[…] Daria concluded her performace with three of Debussy’s Préludes and his ‘l‘Isle joyeuse’. Here the Érard came out at least as well as in Händel’s works. Van den Bercken put the sonorities of the instrument to excellent use in her refined and technically awe-inspiring renderings.
Extraordinary dexterity and musical intelligence— Volkskrant
Pianist Daria van den Bercken entirely lives up to the title of her new CD: she does hold the keys to Mozart’s work and brings an extraordinary dexterity and musical intelligence to it. The recording is somewhat dry, but it makes you hear the many details of Van den Bercken’s delicate yet pleasantly non-fluffy playing all the better. She offers a sharp insight in the rhythmical jokes and the subtle (or sometimes even violent) mood changes which Mozart put in his music. The dynamic range of her performance of the Fantasie in c minor K396 fully justifies the use of a modern instrument.

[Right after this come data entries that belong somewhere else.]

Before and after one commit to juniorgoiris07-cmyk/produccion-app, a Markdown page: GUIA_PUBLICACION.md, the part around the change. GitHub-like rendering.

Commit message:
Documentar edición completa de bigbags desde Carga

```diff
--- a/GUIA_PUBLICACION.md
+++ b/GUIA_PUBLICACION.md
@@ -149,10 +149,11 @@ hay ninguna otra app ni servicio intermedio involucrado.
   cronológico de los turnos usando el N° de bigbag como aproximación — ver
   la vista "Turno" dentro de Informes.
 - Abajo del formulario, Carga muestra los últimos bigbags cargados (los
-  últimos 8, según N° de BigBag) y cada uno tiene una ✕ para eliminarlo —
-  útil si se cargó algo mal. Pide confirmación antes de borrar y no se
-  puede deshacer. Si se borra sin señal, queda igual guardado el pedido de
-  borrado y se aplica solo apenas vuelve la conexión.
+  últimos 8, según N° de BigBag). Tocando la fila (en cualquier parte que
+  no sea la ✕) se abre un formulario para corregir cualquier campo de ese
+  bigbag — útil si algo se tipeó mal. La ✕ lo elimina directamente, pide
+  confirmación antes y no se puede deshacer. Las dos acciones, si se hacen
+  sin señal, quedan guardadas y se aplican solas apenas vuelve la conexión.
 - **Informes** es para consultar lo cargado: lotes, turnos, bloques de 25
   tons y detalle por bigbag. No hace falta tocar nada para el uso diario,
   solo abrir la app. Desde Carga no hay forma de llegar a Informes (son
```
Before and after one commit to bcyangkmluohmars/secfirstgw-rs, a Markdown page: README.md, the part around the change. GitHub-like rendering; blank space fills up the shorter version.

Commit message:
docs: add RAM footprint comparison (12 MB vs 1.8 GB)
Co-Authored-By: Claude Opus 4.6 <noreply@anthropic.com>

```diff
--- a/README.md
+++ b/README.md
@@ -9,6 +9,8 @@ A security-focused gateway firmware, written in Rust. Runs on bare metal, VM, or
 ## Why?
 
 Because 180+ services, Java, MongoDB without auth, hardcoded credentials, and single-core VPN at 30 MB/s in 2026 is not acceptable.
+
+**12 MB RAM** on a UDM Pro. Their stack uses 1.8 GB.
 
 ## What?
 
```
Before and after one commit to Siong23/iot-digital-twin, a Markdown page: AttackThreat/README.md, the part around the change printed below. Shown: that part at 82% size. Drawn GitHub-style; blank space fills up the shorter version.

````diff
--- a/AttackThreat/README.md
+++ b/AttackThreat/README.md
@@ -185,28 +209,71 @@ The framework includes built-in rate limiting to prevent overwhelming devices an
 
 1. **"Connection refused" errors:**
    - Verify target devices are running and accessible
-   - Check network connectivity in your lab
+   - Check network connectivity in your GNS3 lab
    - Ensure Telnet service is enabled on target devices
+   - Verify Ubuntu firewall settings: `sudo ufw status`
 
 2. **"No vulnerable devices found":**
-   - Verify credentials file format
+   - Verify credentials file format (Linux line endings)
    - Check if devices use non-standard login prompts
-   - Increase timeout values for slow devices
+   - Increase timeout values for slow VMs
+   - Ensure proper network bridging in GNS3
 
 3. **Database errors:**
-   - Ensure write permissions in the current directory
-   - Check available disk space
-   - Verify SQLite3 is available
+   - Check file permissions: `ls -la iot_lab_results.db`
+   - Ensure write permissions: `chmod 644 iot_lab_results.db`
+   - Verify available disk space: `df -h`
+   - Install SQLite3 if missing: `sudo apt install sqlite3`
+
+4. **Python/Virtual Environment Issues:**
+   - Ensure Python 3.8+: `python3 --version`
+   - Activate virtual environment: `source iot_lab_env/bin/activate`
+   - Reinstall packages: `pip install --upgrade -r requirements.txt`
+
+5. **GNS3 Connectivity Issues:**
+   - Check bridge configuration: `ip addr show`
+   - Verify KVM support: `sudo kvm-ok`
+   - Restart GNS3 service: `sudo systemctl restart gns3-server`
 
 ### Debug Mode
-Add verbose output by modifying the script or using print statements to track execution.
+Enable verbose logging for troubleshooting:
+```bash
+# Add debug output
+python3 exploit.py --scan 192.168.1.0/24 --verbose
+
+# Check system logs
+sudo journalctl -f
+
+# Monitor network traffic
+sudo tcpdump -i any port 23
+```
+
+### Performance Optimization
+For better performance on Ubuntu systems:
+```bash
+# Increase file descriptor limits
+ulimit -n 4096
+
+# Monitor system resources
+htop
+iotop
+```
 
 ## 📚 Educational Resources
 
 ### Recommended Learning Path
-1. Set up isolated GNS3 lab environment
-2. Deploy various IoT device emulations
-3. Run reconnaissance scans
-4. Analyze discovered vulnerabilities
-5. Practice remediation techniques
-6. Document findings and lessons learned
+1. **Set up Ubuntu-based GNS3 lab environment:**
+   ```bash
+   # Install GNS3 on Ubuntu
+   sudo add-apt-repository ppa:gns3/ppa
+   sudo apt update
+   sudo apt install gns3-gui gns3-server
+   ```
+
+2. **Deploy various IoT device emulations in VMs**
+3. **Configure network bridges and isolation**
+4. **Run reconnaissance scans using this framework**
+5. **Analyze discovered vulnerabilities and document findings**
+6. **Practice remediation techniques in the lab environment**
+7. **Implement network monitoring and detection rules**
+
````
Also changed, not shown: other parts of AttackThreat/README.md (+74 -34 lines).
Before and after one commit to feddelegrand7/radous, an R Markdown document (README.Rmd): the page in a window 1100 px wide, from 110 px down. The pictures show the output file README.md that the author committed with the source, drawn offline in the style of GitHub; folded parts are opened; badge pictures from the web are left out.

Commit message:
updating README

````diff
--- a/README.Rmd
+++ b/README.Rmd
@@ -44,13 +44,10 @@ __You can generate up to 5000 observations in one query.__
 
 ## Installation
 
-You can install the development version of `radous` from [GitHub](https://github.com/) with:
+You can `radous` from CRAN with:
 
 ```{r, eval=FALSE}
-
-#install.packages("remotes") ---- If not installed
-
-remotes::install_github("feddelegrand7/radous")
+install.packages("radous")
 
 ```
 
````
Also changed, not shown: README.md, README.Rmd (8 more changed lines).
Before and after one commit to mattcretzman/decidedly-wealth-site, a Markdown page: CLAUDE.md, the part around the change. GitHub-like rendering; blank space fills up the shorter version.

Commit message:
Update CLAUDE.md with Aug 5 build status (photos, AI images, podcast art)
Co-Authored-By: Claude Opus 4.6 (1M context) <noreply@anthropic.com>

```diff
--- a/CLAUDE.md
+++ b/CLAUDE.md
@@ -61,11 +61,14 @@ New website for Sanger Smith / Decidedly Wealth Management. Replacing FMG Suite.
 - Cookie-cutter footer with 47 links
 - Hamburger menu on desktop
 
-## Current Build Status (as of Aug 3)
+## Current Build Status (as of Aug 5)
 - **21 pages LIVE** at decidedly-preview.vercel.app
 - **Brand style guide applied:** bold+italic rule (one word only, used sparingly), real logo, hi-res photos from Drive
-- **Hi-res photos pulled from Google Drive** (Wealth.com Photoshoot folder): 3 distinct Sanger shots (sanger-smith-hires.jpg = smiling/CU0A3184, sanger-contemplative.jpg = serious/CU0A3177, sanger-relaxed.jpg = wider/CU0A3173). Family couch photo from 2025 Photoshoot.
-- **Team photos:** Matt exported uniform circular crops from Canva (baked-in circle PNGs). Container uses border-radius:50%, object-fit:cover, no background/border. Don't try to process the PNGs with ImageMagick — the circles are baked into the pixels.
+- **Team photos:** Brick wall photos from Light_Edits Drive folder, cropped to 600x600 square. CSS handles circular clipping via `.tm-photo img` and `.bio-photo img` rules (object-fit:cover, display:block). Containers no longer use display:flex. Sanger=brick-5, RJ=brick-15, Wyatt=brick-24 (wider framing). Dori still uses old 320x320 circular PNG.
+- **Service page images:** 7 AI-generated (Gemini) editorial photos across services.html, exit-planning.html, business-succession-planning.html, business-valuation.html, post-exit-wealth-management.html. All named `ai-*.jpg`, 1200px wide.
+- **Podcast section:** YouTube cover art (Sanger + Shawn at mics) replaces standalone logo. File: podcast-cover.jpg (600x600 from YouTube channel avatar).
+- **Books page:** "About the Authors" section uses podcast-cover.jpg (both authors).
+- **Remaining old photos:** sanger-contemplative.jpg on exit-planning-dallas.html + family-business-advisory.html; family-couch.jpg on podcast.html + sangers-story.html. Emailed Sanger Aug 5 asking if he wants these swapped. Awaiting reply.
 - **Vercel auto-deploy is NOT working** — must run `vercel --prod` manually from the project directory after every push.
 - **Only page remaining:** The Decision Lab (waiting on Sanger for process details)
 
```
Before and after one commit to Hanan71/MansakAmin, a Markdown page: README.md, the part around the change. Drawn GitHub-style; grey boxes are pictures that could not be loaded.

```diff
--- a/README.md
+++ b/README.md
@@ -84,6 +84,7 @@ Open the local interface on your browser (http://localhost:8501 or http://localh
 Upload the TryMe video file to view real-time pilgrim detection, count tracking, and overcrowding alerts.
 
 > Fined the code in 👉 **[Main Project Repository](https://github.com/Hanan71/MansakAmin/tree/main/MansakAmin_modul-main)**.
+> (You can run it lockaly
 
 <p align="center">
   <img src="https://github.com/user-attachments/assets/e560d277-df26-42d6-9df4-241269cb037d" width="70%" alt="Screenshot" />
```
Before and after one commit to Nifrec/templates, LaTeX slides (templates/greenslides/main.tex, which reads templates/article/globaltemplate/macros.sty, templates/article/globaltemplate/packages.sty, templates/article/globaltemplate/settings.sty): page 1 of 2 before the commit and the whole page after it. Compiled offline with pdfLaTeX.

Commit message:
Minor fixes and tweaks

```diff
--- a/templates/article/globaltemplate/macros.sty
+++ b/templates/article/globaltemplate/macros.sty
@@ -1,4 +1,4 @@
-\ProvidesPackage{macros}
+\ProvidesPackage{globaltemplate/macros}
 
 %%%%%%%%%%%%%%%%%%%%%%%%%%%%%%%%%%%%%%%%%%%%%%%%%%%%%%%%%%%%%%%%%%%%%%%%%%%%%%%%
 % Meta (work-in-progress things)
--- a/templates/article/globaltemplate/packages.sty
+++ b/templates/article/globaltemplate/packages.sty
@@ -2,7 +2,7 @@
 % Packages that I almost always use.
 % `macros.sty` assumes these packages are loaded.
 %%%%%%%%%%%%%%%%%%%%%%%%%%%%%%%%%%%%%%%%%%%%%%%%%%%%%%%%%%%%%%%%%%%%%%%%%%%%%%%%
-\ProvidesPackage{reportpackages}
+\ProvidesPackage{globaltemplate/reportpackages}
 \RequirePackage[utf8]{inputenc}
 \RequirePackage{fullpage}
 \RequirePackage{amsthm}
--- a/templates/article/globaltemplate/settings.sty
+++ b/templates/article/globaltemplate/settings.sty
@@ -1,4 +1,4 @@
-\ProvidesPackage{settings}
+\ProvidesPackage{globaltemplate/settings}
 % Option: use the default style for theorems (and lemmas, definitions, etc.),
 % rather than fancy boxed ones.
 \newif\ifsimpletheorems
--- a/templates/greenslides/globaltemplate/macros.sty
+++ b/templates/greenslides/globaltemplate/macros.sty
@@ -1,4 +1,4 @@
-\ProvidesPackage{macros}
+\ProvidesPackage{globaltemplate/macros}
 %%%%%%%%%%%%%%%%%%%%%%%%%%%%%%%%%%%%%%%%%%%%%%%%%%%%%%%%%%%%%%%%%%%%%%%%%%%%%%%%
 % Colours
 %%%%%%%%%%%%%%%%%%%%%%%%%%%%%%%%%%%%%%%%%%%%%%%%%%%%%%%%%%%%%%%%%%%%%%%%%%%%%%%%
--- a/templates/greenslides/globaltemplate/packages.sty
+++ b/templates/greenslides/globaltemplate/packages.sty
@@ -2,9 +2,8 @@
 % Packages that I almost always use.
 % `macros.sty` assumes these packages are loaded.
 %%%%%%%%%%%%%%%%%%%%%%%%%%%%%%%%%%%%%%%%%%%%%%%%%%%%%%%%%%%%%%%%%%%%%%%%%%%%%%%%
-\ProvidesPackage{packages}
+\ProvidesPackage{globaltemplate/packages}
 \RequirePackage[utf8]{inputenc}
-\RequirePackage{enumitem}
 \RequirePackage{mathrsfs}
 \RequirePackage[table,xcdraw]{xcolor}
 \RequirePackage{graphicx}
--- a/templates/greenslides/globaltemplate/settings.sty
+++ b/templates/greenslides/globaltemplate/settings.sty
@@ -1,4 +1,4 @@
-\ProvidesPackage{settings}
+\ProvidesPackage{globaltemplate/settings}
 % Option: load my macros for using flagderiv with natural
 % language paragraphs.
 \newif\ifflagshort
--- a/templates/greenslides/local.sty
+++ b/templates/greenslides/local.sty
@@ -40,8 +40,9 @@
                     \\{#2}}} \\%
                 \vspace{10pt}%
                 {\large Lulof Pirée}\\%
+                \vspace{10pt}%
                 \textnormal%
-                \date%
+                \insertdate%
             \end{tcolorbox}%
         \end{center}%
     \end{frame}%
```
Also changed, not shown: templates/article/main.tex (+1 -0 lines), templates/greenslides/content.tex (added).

Out of the three sonatas here presented, K331 with the Rondo alla Turca is the most famous. Van den Bercken adds a handful of improvisations on the theme, and they sound as if Mozart whispered them to her himself. ****
She knows how to captivate an audience— Volkskrant
With Daria van den Bercken one is never bored for a moment. Her tone has an intensity that you only encounter with pianists of a certain standing, and with her concentration she knows how to captivate an audience.